"Oh no, brother," she said. "Please! This is an even worse evil than what you just did to me!"
He called for his valet. "Get rid of this woman. Get her out of my sight! And lock the door after her."
The valet threw her out and locked the door behind her.
Tamar poured ashes on her head, then she ripped the long-sleeved gown, held her head in her hands, and walked away, sobbing as she went.
Her brother Absalom said to her, "Has your brother Amnon had his way with you? Now, my dear sister, let's keep it quiet - a family matter. He is, after all, your brother.
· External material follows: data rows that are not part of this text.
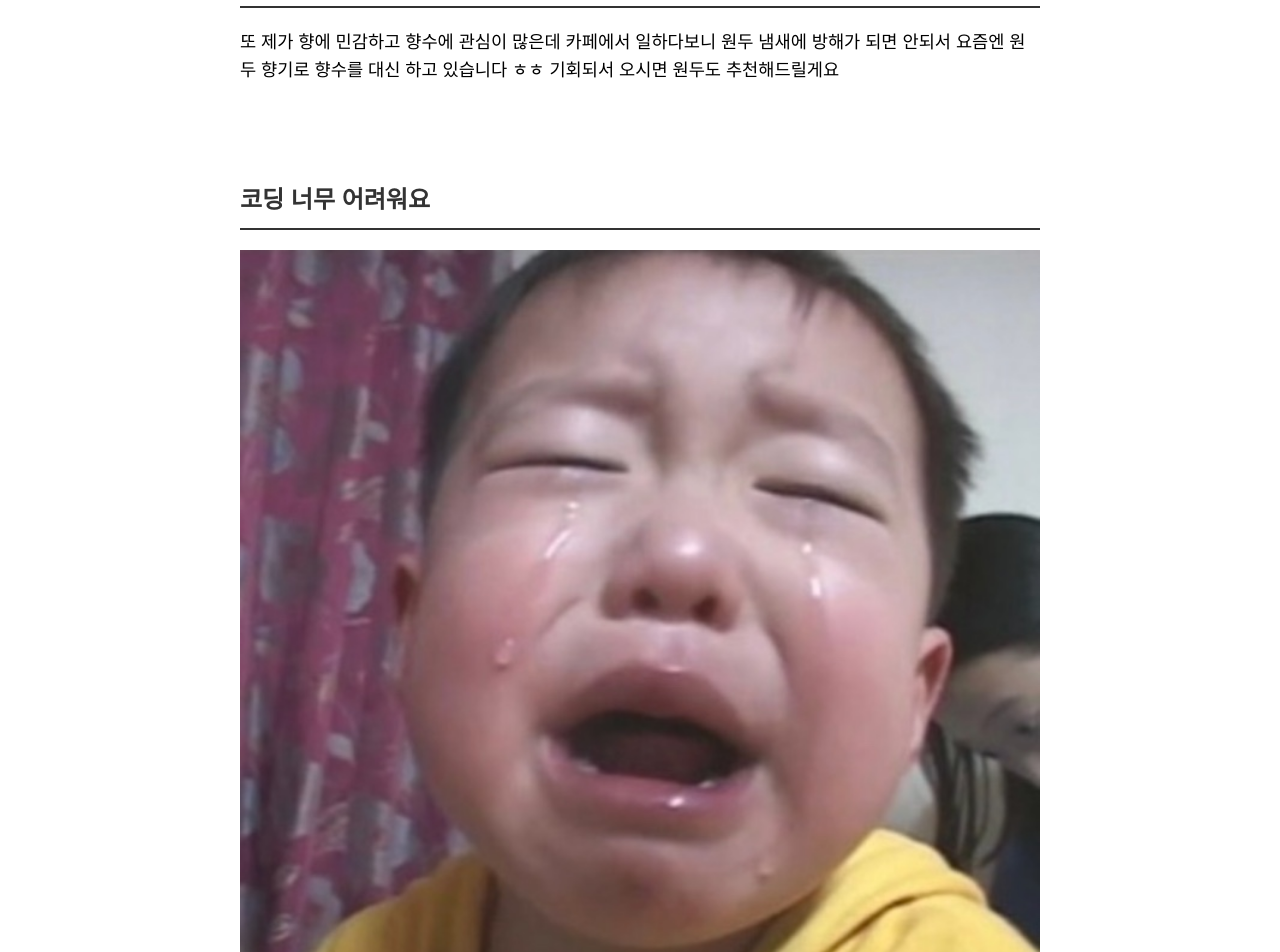
Repository: 211-k/211-k.github.io
Page: index.html
An editor plug-in stored every save of this project. The page is shown before and after the next save, followed by the edit.
The browser window is 1280 px wide. The pictures show the part of the page from y = 3386 to 4338 px (the page is 4514 px tall before and 4317 px after).
A picture or video elsewhere on the page could not be fetched, so the positions and the page height are approximate.

Above is the page before, as saved 2023-03-23 02:05:36.

After the next save:
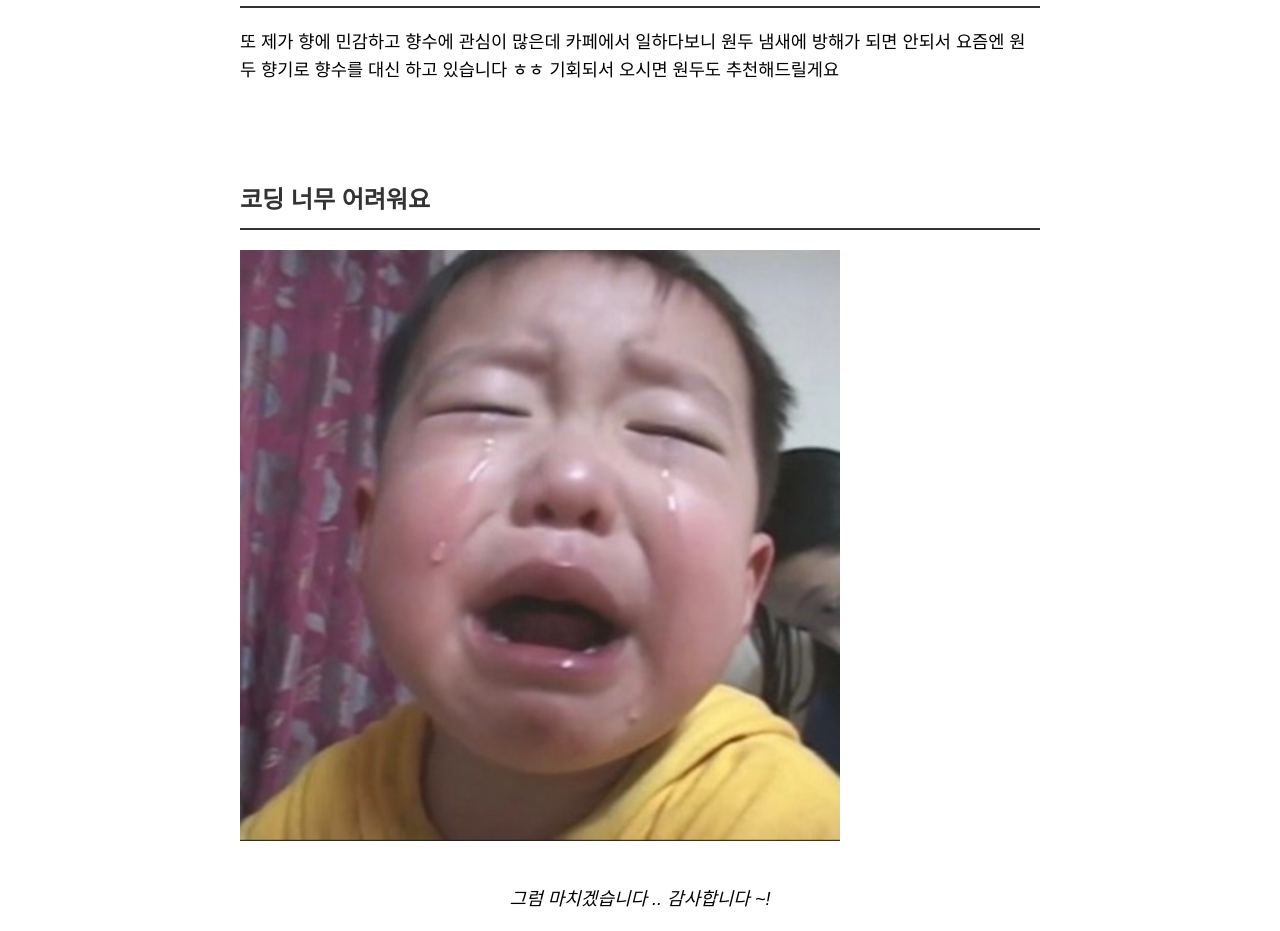
Saved 7 s later.
--- a/index.html
+++ b/index.html
@@ -58,7 +58,7 @@
     </div>
     <div>
         <h2 class="subtitle">코딩 너무 어려워요</h2>
-        <img src="./cry.jpeg" width="800px" alt="">
+        <img src="./cry.jpeg" width="600px" alt="">
     </div>
     <p class="end">그럼 마치겠습니다 .. 감사합니다 ~!</p>
 </body>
Don't take this so hard." Tamar lived in her brother Absalom's home, bitter and desolate.
King David heard the whole story and was enraged,
but he didn't discipline Amnon. David doted on him because he was his firstborn. Absalom quit speaking to Amnon - not a word, whether good or bad - because he hated him for violating his sister Tamar.
Two years went by. One day Absalom threw a sheep-shearing party in Baal Hazor in the vicinity of Ephraim and invited all the king's sons.
He also went to the king and invited him. "Look, I'm throwing a sheep-shearing party. Come, and bring your servants."
But the king said, "No, son - not this time, and not the whole household. We'd just be a burden to you." Absalom pushed, but David wouldn't budge. But he did give him his blessing.
Then Absalom said, "Well, if you won't come, at least let my brother Amnon come."
Published by permission. Originally published by NavPress in English as THE MESSAGE: The Bible in Contemporary Language copyright 2002 by Eugene Peterson. All rights reserved. (The Message Bible Online)